------ Input for this task ------

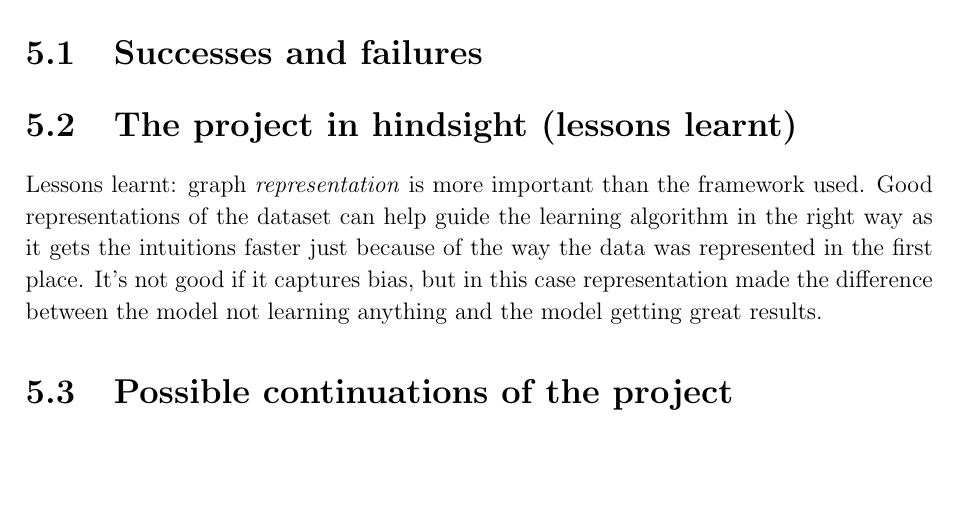
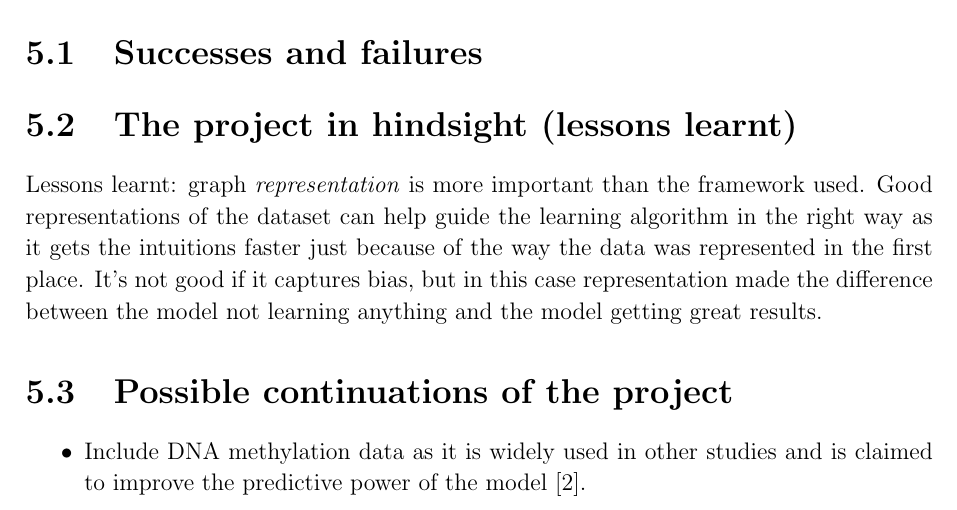
Before and after one commit to kamilest/cst-ii-dissertation, a LaTeX thesis (dissertation/dissertation.tex, which reads dissertation/chapters/conclusion.tex): part of page 19 of 23, cut so that both start at the same text, the shorter picture padded with empty space. Compiled offline with pdfLaTeX.

Commit message:
Possible continuations.

```diff
--- a/dissertation/chapters/conclusion.tex
+++ b/dissertation/chapters/conclusion.tex
@@ -8,3 +8,6 @@
 Lessons learnt: graph \textit{representation} is more important than the framework used. Good representations of the dataset can help guide the learning algorithm in the right way as it gets the intuitions faster just because of the way the data was represented in the first place. It's not good if it captures bias, but in this case representation made the difference between the model not learning anything and the model getting great results.
 
 \section{Possible continuations of the project}
+\begin{itemize}
+    \item Include DNA methylation data as it is widely used in other studies and is claimed to improve the predictive power of the model \cite{cole2018brain}.
+\end{itemize}
```
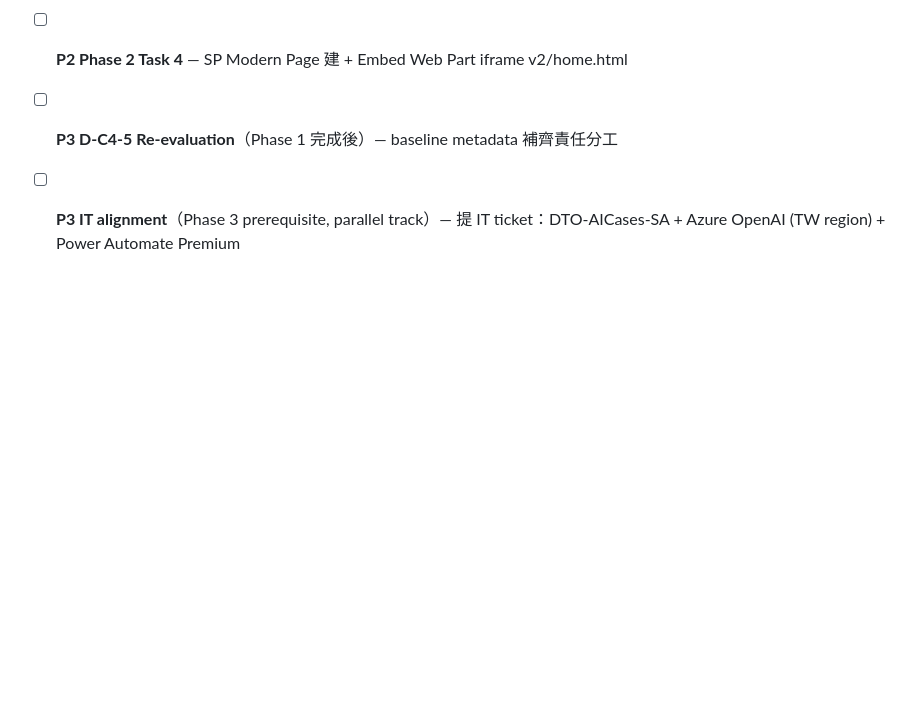
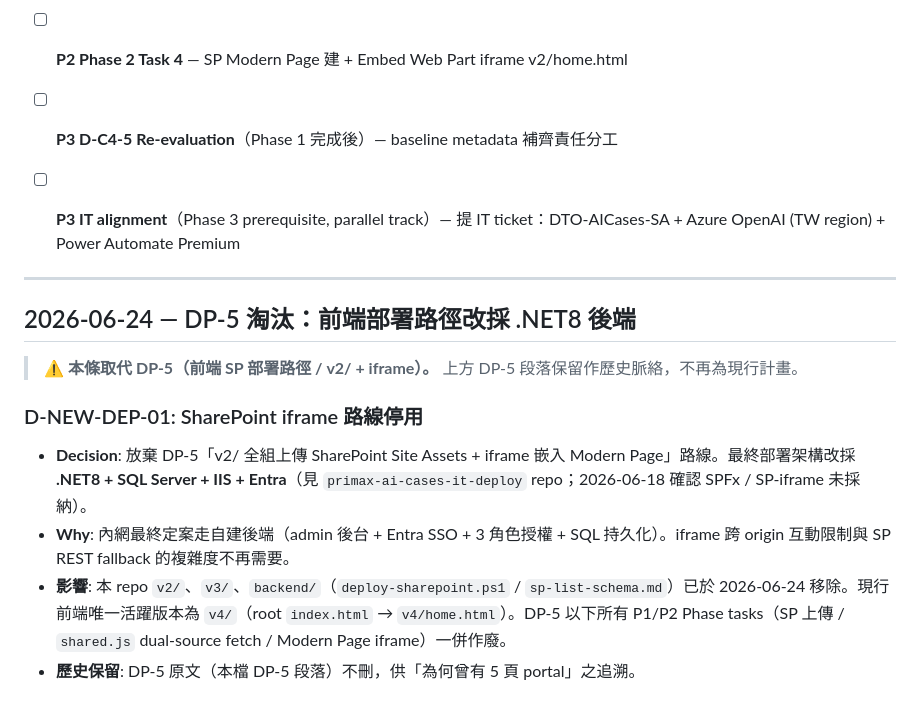
Before and after one commit to glen200392/primax-ai-cases, a Markdown page: DECISIONS.md, the part around the change. Rendered like a GitHub page; blank space fills up the shorter version.

Commit message:
docs: mark DP-5 (SharePoint iframe v2/) as deprecated
DECISIONS.md: append-only 2026-06-24 entry D-NEW-DEP-01 superseding DP-5.
architecture-overview.md: top deprecation banner.
Final deploy = .NET8+SQL+IIS+Entra (it-deploy repo); v2/v3/backend removed.
Additive only (no old content modified).

Co-Authored-By: Claude Opus 4.8 <noreply@anthropic.com>

```diff
--- a/DECISIONS.md
+++ b/DECISIONS.md
@@ -298,3 +298,15 @@ SSOT 38→41 cols，加 Company / Unit / Region 三個 derived 欄位，由 `par
 - [ ] **P3 D-C4-5 Re-evaluation**（Phase 1 完成後）— baseline metadata 補齊責任分工
 
 - [ ] **P3 IT alignment**（Phase 3 prerequisite, parallel track）— 提 IT ticket：DTO-AICases-SA + Azure OpenAI (TW region) + Power Automate Premium
+
+---
+
+## 2026-06-24 — DP-5 淘汰：前端部署路徑改採 .NET8 後端
+
+> ⚠️ **本條取代 DP-5（前端 SP 部署路徑 / v2/ + iframe）。** 上方 DP-5 段落保留作歷史脈絡，不再為現行計畫。
+
+### D-NEW-DEP-01: SharePoint iframe 路線停用
+- **Decision**: 放棄 DP-5「v2/ 全組上傳 SharePoint Site Assets + iframe 嵌入 Modern Page」路線。最終部署架構改採 **.NET8 + SQL Server + IIS + Entra**（見 `primax-ai-cases-it-deploy` repo；2026-06-18 確認 SPFx / SP-iframe 未採納）。
+- **Why**: 內網最終定案走自建後端（admin 後台 + Entra SSO + 3 角色授權 + SQL 持久化）。iframe 跨 origin 互動限制與 SP REST fallback 的複雜度不再需要。
+- **影響**: 本 repo `v2/`、`v3/`、`backend/`（`deploy-sharepoint.ps1` / `sp-list-schema.md`）已於 2026-06-24 移除。現行前端唯一活躍版本為 `v4/`（root `index.html` → `v4/home.html`）。DP-5 以下所有 P1/P2 Phase tasks（SP 上傳 / `shared.js` dual-source fetch / Modern Page iframe）一併作廢。
+- **歷史保留**: DP-5 原文（本檔 DP-5 段落）不刪，供「為何曾有 5 頁 portal」之追溯。
```
Also changed, not shown: docs/architecture-overview.md (+2 -0 lines).
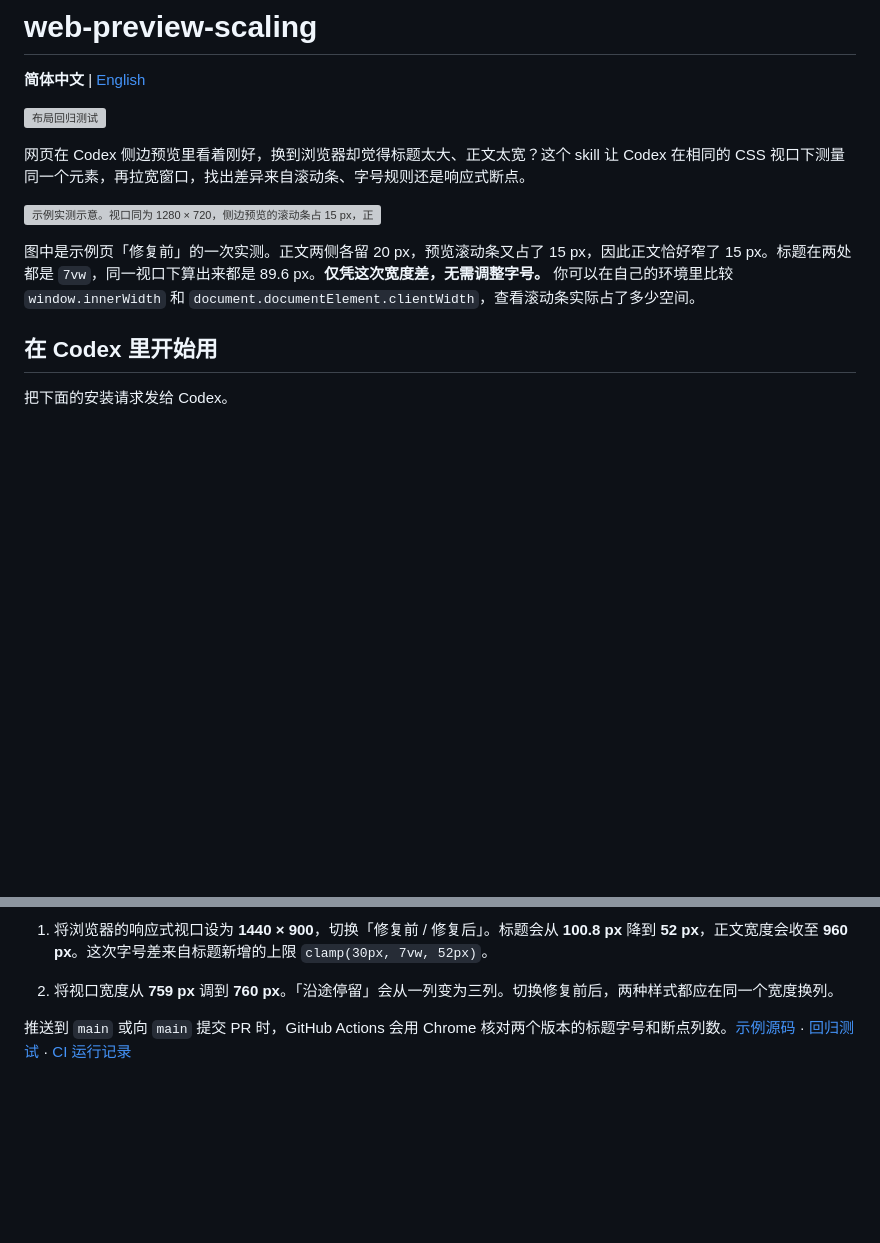
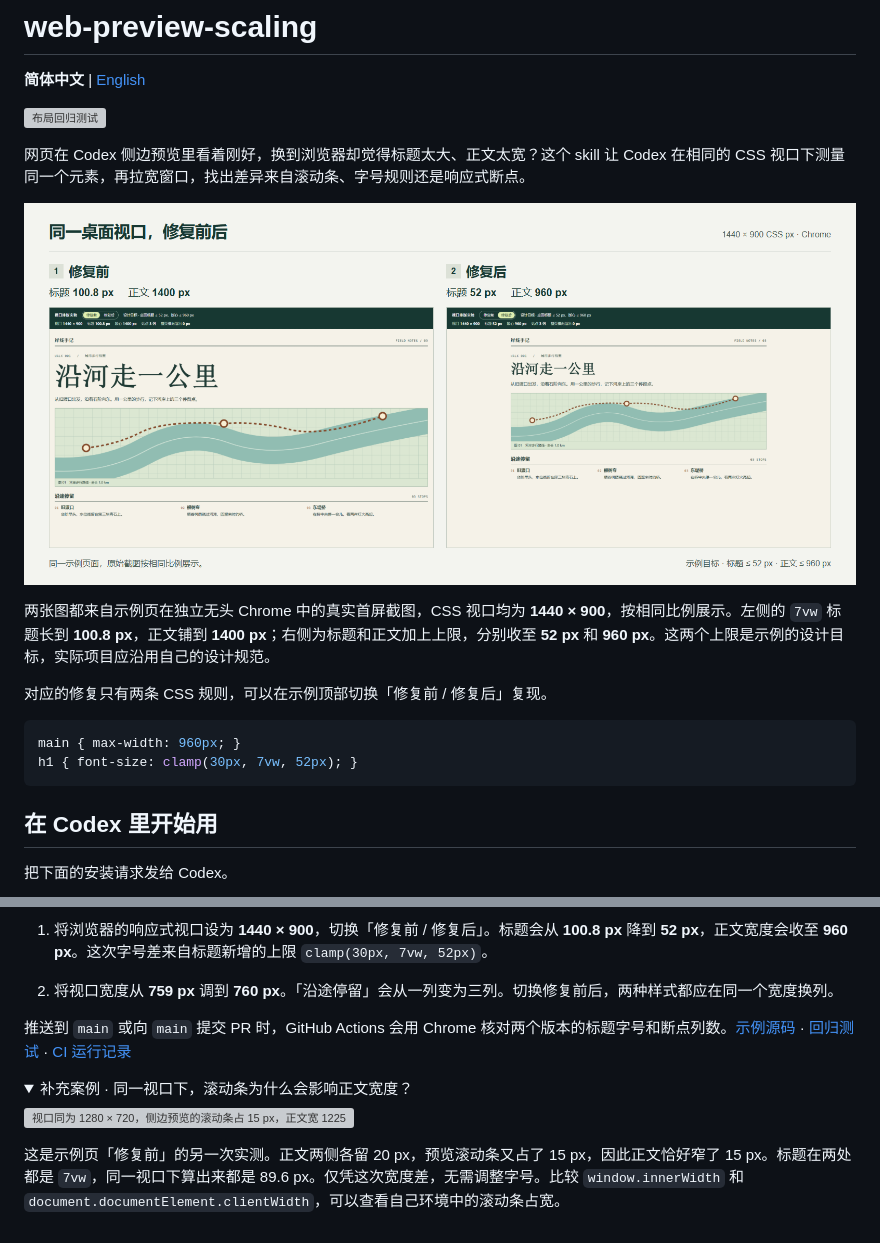
Before and after one commit to jinyangtang33-sys/web-preview-scaling, a Markdown page: README.md, 2 parts joined by grey strips. Rendered like a GitHub page; pictures changed too: docs/example-before-after.png (added); folded sections open; blank space fills up the shorter version; grey boxes are pictures that could not be loaded.

````diff
--- a/README.md
+++ b/README.md
@@ -6,9 +6,16 @@
 
 网页在 Codex 侧边预览里看着刚好，换到浏览器却觉得标题太大、正文太宽？这个 skill 让 Codex 在相同的 CSS 视口下测量同一个元素，再拉宽窗口，找出差异来自滚动条、字号规则还是响应式断点。
 
-![示例实测示意。视口同为 1280 × 720，侧边预览的滚动条占 15 px，正文宽 1225 px。独立无头 Chrome 的滚动条不占宽，正文宽 1240 px。两边标题都是 89.6 px。](docs/viewport-comparison.svg)
+![同一页面在 1440 × 900 CSS 像素下的修复前后截图。左侧标题为 100.8 px、正文宽 1400 px，右侧标题为 52 px、正文宽 960 px。](docs/example-before-after.png)
 
-图中是示例页「修复前」的一次实测。正文两侧各留 20 px，预览滚动条又占了 15 px，因此正文恰好窄了 15 px。标题在两处都是 `7vw`，同一视口下算出来都是 89.6 px。**仅凭这次宽度差，无需调整字号。** 你可以在自己的环境里比较 `window.innerWidth` 和 `document.documentElement.clientWidth`，查看滚动条实际占了多少空间。
+两张图都来自示例页在独立无头 Chrome 中的真实首屏截图，CSS 视口均为 **1440 × 900**，按相同比例展示。左侧的 `7vw` 标题长到 **100.8 px**，正文铺到 **1400 px**；右侧为标题和正文加上上限，分别收至 **52 px** 和 **960 px**。这两个上限是示例的设计目标，实际项目应沿用自己的设计规范。
+
+对应的修复只有两条 CSS 规则，可以在示例顶部切换「修复前 / 修复后」复现。
+
+```css
+main { max-width: 960px; }
+h1 { font-size: clamp(30px, 7vw, 52px); }
+```
 
 ## 在 Codex 里开始用
 
@@ -35,3 +42,12 @@ Codex 可以用已有浏览器工具读取页面。若要批量采样或保存
 2. 将视口宽度从 **759 px** 调到 **760 px**。「沿途停留」会从一列变为三列。切换修复前后，两种样式都应在同一个宽度换列。
 
 推送到 `main` 或向 `main` 提交 PR 时，GitHub Actions 会用 Chrome 核对两个版本的标题字号和断点列数。[示例源码](example/index.html) · [回归测试](tests/layout.test.cjs) · [CI 运行记录](https://github.com/jinyangtang33-sys/web-preview-scaling/actions/workflows/layout-regression.yml)
+
+<details>
+<summary>补充案例 · 同一视口下，滚动条为什么会影响正文宽度？</summary>
+
+![视口同为 1280 × 720，侧边预览的滚动条占 15 px，正文宽 1225 px。独立无头 Chrome 的正文宽 1240 px。两边标题都是 89.6 px。](docs/viewport-comparison.svg)
+
+这是示例页「修复前」的另一次实测。正文两侧各留 20 px，预览滚动条又占了 15 px，因此正文恰好窄了 15 px。标题在两处都是 `7vw`，同一视口下算出来都是 89.6 px。仅凭这次宽度差，无需调整字号。比较 `window.innerWidth` 和 `document.documentElement.clientWidth`，可以查看自己环境中的滚动条占宽。
+
+</details>
````
Also changed, not shown: README.en.md (+18 -2 lines), docs/example-before-after.en.png (added).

------

- [Your task] Look through the entries for lines containing the word "iframe" and return each one.

- [Final answer]
docs: mark DP-5 (SharePoint iframe v2/) as deprecated
+> ⚠️ **本條取代 DP-5（前端 SP 部署路徑 / v2/ + iframe）。** 上方 DP-5 段落保留作歷史脈絡，不再為現行計畫。
+### D-NEW-DEP-01: SharePoint iframe 路線停用
+- **Decision**: 放棄 DP-5「v2/ 全組上傳 SharePoint Site Assets + iframe 嵌入 Modern Page」路線。最終部署架構改採 **.NET8 + SQL Server + IIS + Entra**（見 `primax-ai-cases-it-deploy` repo；2026-06-18 確認 SPFx / SP-iframe 未採納）。
+- **Why**: 內網最終定案走自建後端（admin 後台 + Entra SSO + 3 角色授權 + SQL 持久化）。iframe 跨 origin 互動限制與 SP REST fallback 的複雜度不再需要。
+- **影響**: 本 repo `v2/`、`v3/`、`backend/`（`deploy-sharepoint.ps1` / `sp-list-schema.md`）已於 2026-06-24 移除。現行前端唯一活躍版本為 `v4/`（root `index.html` → `v4/home.html`）。DP-5 以下所有 P1/P2 Phase tasks（SP 上傳 / `shared.js` dual-source fetch / Modern Page iframe）一併作廢。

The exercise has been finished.